Can’t stop, won’t stop

How We Got On

“Seriously, man, someday you’re going to regret that shirt.”

“Seriously, man, someday you’re going to regret that shirt.”

How We Got On, 8 p.m. Thursday, Friday; 5 and 9 p.m. Saturday; 2 p.m. Sunday; 6:30 p.m. Tuesday; Wednesday 2 and 6:30 p.m.; $5-$35. B Street Theatre, 2711 B Street; (916) 443-5300; Through June 23.

B Street Theatre

2711 B St.
Sacramento, CA 95814

(916) 443-5300

Rated 4.0

Who’d have thunk it? I’ll admit, I was surprised. The B Street Theatre has staged a new play about black and Latino teens aspiring to fame, or at least local recognition, as rappers in 1988. And rather than bolt for the exits, the B Street audience—predominantly white folks of a certain age, who were well past their teens during the decade in question (a description that applies to this reviewer)—embraced the show warmly on opening night.

Of course, let’s note that playwright Idris Goodwin has placed How We Got On in a pleasant Midwestern suburb—these kids order pizza in a strip mall, climb the town’s water tower on a dare by night and ride bicycles to high school. It’s not a hard-edged urban scene, and there’s not a weapon in sight (though they refer to “the city” as being not so far away). As the play’s title implies, it’s a peaceable saga.

Goodwin’s script—interpreted by B Street director Buck Busfield, visiting sound designer Elisheba Ittoop and visiting actors (three have appeared in previous productions elsewhere, and brought their dance steps with them)—lays out a competitive friendship between the somewhat cerebral, lyric-scribbling Hank (Terrell Donnell Sledge) and the stage-capable Julian (Brian Quijada), who can swagger, but can’t spin his own words. They’re joined by Luann (Deonna Bouye), a girl (!) capable of improvisation and willing to show Hank how it’s done.

Throughout, the Selector (PaSean Wilson) presides behind a turntable, genially explaining (for elders) how rap numbers were structured and produced using the technology of the time. The Selector also represents the kids’ rap-skeptical fathers (an academic, a pressured sales rep and a professional athlete, respectively). This glimpsed parent-teen relationship, with the kids struggling to justify their music, is one of this show’s ancillary payoffs.

The story fades into the future more than it resolves, but that’s all right.

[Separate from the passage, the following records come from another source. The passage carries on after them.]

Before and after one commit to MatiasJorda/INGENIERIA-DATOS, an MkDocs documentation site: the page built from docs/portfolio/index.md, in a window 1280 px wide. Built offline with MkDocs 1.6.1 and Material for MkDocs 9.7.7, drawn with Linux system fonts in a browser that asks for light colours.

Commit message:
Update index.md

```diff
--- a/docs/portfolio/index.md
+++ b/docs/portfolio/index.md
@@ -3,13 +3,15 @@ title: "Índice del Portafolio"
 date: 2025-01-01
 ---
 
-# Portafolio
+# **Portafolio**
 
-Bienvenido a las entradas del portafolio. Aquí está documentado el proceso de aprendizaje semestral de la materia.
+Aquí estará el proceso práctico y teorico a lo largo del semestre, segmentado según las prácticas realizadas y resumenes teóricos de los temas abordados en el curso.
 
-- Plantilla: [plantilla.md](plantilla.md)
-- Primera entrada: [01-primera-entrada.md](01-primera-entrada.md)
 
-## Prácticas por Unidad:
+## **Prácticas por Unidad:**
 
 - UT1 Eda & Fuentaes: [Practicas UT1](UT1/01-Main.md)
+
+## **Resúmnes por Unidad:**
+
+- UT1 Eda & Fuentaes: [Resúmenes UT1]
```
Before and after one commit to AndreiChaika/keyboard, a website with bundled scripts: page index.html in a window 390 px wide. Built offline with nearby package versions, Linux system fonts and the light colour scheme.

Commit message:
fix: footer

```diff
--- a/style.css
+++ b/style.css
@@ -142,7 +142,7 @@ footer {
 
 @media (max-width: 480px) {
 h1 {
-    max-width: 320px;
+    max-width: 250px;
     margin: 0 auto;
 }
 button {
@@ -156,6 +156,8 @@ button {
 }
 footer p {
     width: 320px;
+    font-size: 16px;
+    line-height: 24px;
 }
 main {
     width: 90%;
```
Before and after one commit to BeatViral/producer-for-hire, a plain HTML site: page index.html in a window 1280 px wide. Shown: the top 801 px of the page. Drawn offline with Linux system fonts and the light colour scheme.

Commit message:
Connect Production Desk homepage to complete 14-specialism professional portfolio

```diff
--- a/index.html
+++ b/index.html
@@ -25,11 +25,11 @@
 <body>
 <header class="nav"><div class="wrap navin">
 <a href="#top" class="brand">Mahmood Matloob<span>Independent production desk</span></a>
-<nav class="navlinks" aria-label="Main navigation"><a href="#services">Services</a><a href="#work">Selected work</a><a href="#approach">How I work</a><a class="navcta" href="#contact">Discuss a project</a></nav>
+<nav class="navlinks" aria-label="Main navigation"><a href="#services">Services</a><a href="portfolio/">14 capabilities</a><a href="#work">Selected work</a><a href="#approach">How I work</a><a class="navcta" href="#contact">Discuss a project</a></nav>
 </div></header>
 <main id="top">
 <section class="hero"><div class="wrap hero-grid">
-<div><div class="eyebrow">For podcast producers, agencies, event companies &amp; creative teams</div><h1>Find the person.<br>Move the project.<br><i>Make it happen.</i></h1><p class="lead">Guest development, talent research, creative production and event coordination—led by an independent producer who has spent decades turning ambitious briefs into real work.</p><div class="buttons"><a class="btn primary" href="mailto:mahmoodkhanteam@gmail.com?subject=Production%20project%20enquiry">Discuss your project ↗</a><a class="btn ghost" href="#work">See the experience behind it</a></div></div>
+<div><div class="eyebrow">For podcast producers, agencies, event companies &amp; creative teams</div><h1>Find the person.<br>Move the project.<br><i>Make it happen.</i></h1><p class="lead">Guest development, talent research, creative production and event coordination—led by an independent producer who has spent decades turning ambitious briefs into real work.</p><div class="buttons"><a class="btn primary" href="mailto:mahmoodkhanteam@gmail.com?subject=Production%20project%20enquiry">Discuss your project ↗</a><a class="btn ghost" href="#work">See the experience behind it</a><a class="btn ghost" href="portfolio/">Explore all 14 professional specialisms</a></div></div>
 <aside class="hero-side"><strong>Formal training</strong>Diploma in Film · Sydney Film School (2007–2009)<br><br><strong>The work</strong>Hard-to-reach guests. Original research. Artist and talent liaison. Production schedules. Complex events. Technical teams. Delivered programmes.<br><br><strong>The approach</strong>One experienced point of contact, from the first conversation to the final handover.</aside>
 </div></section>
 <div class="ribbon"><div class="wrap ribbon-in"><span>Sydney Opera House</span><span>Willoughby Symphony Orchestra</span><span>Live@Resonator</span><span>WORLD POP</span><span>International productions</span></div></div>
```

How We Got On works nicely as a slice of life that illuminates a particular place and time, with some appealing young characters who are finding themselves.